6. Be Open With Your Friends And Family
You may have said some pretty awful things about this person. And now you’re back with them and feeling a little sheepish. Don’t make the mistake of being sneaky about it, however.
Your friends and family supported you through the breakup. If you have solid reasons for trying again, don’t be ashamed of them – explain your thinking and give them time to adjust.
What you don’t want is for your people to feel blindsided when you and Karen arrive at family Christmas wearing matching sweaters and everyone still believes she’s literally the worst.
7. Assess Your Goals
Ok, you got a counselor, started talking instead of fighting, and have rebuilt a considerable reserve of trust.
I believe it’s important to continue setting and assessing new goals for your makeup. For us, this involved taking on individual challenges (she hiked across Sweden; I took the GRE), and team challenges (discussing what it would look like to get engaged, and if that’s something we wanted).
This way, you can determine if this is a relationship that’s strong enough and flexible enough to grow and change as you do.
8. Don't Overthink It
Look, unless someone is truly awful or abusive, go for it … and be open to things not working out on the second try.
I have a slogan: “What does the body want?” If you’re an over-thinker like me, it’s easy to get lost making lists of pluses and minuses. Sometimes, we’re drawn to someone without knowing why … imperfect as they are.
Some people – and I count myself in this group – need to experience losing something before they can appreciate it.
It Looks Different For Everyone
The shortest breakup I know of lasted about 30 minutes. In college, two friends of mine had an argument, broke up, stormed off, and reunited before that episode of Shark Week was over.
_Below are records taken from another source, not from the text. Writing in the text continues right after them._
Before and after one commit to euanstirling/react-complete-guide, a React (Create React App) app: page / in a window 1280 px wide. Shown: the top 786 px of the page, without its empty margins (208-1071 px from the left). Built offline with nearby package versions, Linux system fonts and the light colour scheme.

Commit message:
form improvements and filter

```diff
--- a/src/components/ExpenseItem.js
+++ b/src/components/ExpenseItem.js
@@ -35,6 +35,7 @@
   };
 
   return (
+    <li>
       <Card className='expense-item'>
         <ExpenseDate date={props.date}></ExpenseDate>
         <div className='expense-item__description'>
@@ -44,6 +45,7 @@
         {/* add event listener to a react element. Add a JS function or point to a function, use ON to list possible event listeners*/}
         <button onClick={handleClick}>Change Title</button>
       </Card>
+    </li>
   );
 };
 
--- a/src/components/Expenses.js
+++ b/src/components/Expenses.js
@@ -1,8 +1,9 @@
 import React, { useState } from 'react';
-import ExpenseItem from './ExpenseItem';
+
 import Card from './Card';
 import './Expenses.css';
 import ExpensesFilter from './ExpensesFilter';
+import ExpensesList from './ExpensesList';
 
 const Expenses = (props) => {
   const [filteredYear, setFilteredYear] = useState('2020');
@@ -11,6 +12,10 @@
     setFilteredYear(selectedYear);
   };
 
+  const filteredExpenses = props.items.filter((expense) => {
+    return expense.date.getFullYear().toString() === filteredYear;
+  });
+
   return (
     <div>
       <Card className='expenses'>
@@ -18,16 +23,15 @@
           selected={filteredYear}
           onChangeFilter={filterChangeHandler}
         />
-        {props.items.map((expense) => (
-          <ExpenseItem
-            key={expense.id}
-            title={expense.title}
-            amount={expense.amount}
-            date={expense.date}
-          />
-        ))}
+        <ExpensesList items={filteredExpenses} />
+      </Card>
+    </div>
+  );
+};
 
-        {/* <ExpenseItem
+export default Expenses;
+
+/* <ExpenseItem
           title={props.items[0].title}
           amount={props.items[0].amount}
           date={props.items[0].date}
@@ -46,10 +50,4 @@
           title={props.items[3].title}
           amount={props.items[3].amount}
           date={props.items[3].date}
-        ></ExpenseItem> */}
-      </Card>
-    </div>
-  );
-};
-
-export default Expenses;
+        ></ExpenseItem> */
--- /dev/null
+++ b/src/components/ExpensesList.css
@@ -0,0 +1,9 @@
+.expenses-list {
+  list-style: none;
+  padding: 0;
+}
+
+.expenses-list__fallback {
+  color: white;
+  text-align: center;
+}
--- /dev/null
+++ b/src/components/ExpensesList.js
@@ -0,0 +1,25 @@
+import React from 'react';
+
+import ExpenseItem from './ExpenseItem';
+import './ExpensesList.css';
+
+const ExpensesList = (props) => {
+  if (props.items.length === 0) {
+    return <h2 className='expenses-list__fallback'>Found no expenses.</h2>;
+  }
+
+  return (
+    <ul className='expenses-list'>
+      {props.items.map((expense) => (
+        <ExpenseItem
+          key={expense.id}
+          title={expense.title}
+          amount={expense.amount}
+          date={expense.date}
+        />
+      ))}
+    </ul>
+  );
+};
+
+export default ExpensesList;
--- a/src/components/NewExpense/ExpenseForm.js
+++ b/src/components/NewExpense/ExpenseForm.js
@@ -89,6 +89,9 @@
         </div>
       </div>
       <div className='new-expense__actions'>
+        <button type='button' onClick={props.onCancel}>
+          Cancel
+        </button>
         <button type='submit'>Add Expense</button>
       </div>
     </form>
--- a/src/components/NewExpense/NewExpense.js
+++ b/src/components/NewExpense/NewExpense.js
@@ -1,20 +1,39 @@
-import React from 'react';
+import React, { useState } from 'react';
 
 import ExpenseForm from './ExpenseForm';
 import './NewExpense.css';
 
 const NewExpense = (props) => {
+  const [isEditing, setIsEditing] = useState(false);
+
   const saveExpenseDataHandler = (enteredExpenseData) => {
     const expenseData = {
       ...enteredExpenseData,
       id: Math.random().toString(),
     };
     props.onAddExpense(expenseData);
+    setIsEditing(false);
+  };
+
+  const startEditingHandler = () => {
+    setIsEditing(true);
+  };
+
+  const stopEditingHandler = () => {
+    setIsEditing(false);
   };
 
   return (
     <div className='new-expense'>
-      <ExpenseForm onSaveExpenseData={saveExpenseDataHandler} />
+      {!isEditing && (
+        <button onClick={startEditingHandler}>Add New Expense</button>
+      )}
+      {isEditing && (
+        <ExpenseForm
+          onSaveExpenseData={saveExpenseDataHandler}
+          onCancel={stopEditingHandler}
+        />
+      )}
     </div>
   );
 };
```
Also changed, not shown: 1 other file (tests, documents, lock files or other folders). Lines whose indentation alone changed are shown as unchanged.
Other makeups may be years in the making. Some may need the smooth stylings of D’Angelo to make sense.
I asked my wife what advice she would give a couple just starting out again. Her response: “Just move across the country and have a baby.”
I want to stress: this is typically not a good idea.
But the truth is, what doesn’t end a relationship permanently can make it stronger. You and your partner must decide, together, if your breakup is a difficult chapter … or the final one. It has the potential to be a funny, bittersweet story you tell friends over dinner in ten years time.
The question is, what ending will you write together?